Full Moon in March
We all know that spring is a time of renewal and new growth. From the first crocuses and snowdrops emerging to the daffodils and tulips, the new season is what the spring equinox is all about. March showers may bring April flowers, but they also bring worms up and out of the soil. Earthworms typically spend the winter buried deep below the frost line, but the annual spring showers reduce the oxygen in the soil and cause them to make their way up to the surface. That’s why the first full moon in the month of March is known as the Worm Moon.
Mysterious tradition involving eggs
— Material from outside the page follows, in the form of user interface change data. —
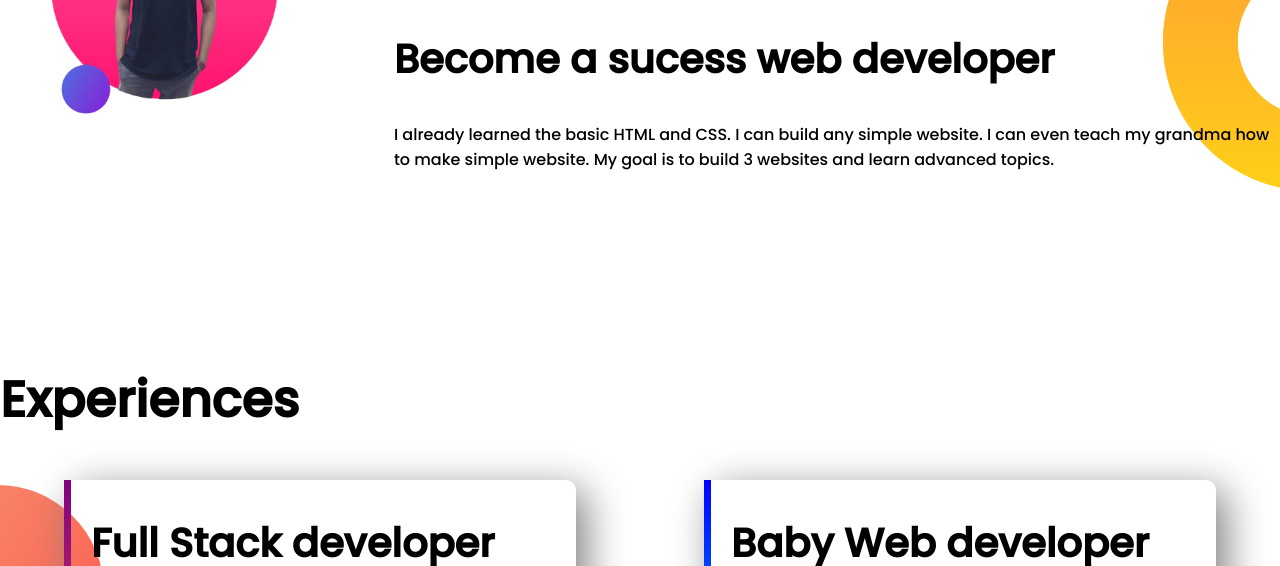
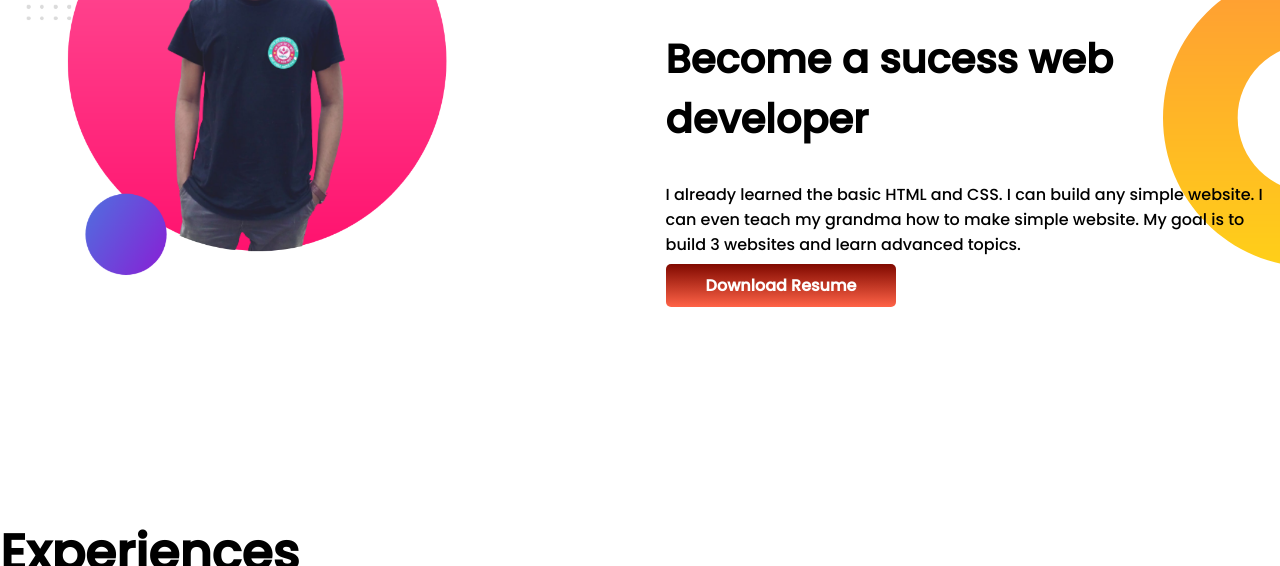
Before and after one commit to Abdullah-al-amin/first-developer-portpolio, a plain HTML site: page index.html in a window 1280 px wide. Shown: the part 774-1340 px from the top of the page. Drawn offline with Linux system fonts and the light colour scheme.

Commit message:
again update

```diff
--- a/index.html
+++ b/index.html
@@ -21,7 +21,7 @@
             <p>You might saw me laughing, crying alone, and stopping to do something. But nobody pays me a dime for that
                 work. That's why I am learning and mastering web development. I will not stop until I become the Web
                 Development Hero. I know i can do it. Because i am stong and determind</p>
-            <a class="link-button" target="blank " href="https://www.facebook.com/profile.php?id=100054600245292">HIRE
+            <a class="link-button" target="blank" href="https://www.facebook.com/profile.php?id=100054600245292">HIRE
                 ME</a>
         </div>
 
@@ -35,7 +35,7 @@
             <img src="images/my-bg (1).png" alt="">
         </div>
 
-        <div class="dream-big">
+        <div class="half-width">
 
             <h1>Dream Big</h1>
             <h2>Become a sucess web developer</h2>
--- a/style.css
+++ b/style.css
@@ -24,9 +24,9 @@ h2{
 }
 .link-button{
     text-decoration: none;
-    background-image: linear-gradient(green tomato);
+    background-image: linear-gradient(rgb(128, 9, 0), tomato);
     padding: 10px 40px;
-    color: white;
+    color:white;
     font-weight: 700;
     border-radius: 5px;
 }
```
Why, a day of magic, of course. Folklore claims that special magnetic or energetic changes on the day of the vernal equinox make it possible to stand a raw egg on its end. As cool as this sounds, it’s a myth. You can balance some raw eggs on their end, but you could do it any time of year.
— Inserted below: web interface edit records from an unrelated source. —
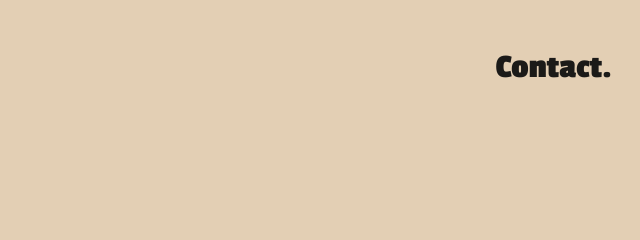
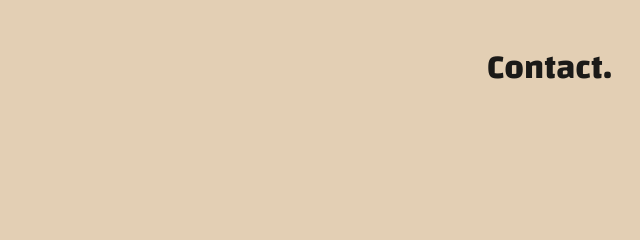
Before and after one commit to AdrienFeuilloy/Phant-site, a plain HTML site: page index.html in a window 1280 px wide. Shown: the top 240 px of the page, 640-1280 px from the left. Drawn offline with Linux system fonts and the light colour scheme.

Commit message:
Titres en Changa Bold 700 à la place de Passion One

```diff
--- a/css/style.css
+++ b/css/style.css
@@ -1,5 +1,5 @@
 :root{--bg:#E3CFB4;--beige:#CEB694;--ink:#1B1A18;--red:#CC0C33;--yellow:#D1A802;--teal:#02968A;--deep:#006B6E;
- --title:'Passion One',Impact,'Arial Narrow Bold',sans-serif;--text:'Commissioner',system-ui,-apple-system,'Segoe UI',sans-serif;
+ --title:'Changa','Arial Narrow Bold',Arial,sans-serif;--text:'Commissioner',system-ui,-apple-system,'Segoe UI',sans-serif;
  color-scheme:light;box-sizing:border-box;padding-top:env(safe-area-inset-top,0px);padding-bottom:env(safe-area-inset-bottom,0px)}
 @media (prefers-color-scheme:dark){:root:not([data-theme="light"]){color-scheme:light}}
 :root[data-theme="dark"]{color-scheme:light}
@@ -42,7 +42,7 @@ footer{padding:10px 28px;text-align:center;font-size:14px}
 .bezel small{display:block;font:600 9px/1 var(--text);letter-spacing:.14em;color:#9b927f;margin-bottom:8px;text-align:center}
 .screen{background:#23211d;border-radius:4px;aspect-ratio:10/9;overflow:hidden;position:relative;box-shadow:inset 0 0 0 2px #0e0d0c}
 .screen::after{content:"";position:absolute;inset:0;pointer-events:none;background:repeating-linear-gradient(0deg,rgba(0,0,0,.18) 0 1px,transparent 1px 3px)}
-.lcd{height:100%;padding:12px;display:flex;flex-direction:column;gap:8px;font-family:var(--title);color:var(--beige)}
+.lcd{height:100%;padding:12px;display:flex;flex-direction:column;gap:8px;font-family:var(--title);font-weight:700;color:var(--beige)}
 .lcd h2{margin:0;font-size:25px;line-height:1}.lcd h2 span{color:var(--yellow)}
 .lcd .h{margin-top:auto;font:600 10px/1 var(--text);color:#9b927f}
 @keyframes bl{50%{opacity:0}}
--- a/index.html
+++ b/index.html
@@ -10,7 +10,7 @@
 <link rel="apple-touch-icon" href="assets/img/apple-touch-icon.png">
 <link rel="preconnect" href="https://fonts.googleapis.com">
 <link rel="preconnect" href="https://fonts.gstatic.com" crossorigin>
-<link href="https://fonts.googleapis.com/css2?family=Commissioner:wght@400;600&family=Passion+One:wght@400;700&display=swap" rel="stylesheet">
+<link href="https://fonts.googleapis.com/css2?family=Commissioner:wght@400;600&family=Changa:wght@700&display=swap" rel="stylesheet">
 <link rel="stylesheet" href="css/style.css">
 </head>
 <body>
```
According to the Washington Post, this egg story may stem from Chinese Lunar New Year traditions that have their roots in the Shang Dynasty, which ruled China for nearly six centuries. Legend has it that on the vernal equinox in the year 1,600 B.C., a woman named Chien-Ti received a special egg from a heavenly swallow. In a story that bears similarities to Jesus’s birth in Christianity, the virgin Chien-Ti became pregnant. Her child, Hsieh, went on to find the Shang dynasty, and the tale is how the family explained its divine right to rule.
The date of Easter and its relation to the spring equinox
Unlike Christmas or Independence Day, the exact date of Easter changes from year to year. Deciding what day Easter will fall on is a matter of great importance to Christian churches because it celebrates the resurrection of Jesus Christ. It’s so important, according to Panos Antsaklis, PhD, a professor at Notre Dame University, that in the 4th century A.D., a group of Christian leaders came together to officially decide how to calculate Easter’s date. Their decision: Easter is to be celebrated on the first Sunday after the first full moon following the vernal equinox.
The Persian New Year
The Persian New Year celebration known as Nowruz kicks off at the vernal equinox and lasts for 13 days. On the night of the equinox, Iranian families gather for a holiday meal and count down to the first stroke of their new year with a cheer of “Eide Shoma Mobarak,” or “Happy New Year!” The holiday table, called the haft seen, is decorated with seven ceremonial items: an apple representing beauty, vinegar for patience, hyacinth for spring, a sweet pudding for fertility, sprouts representing rebirth, and coins for prosperity.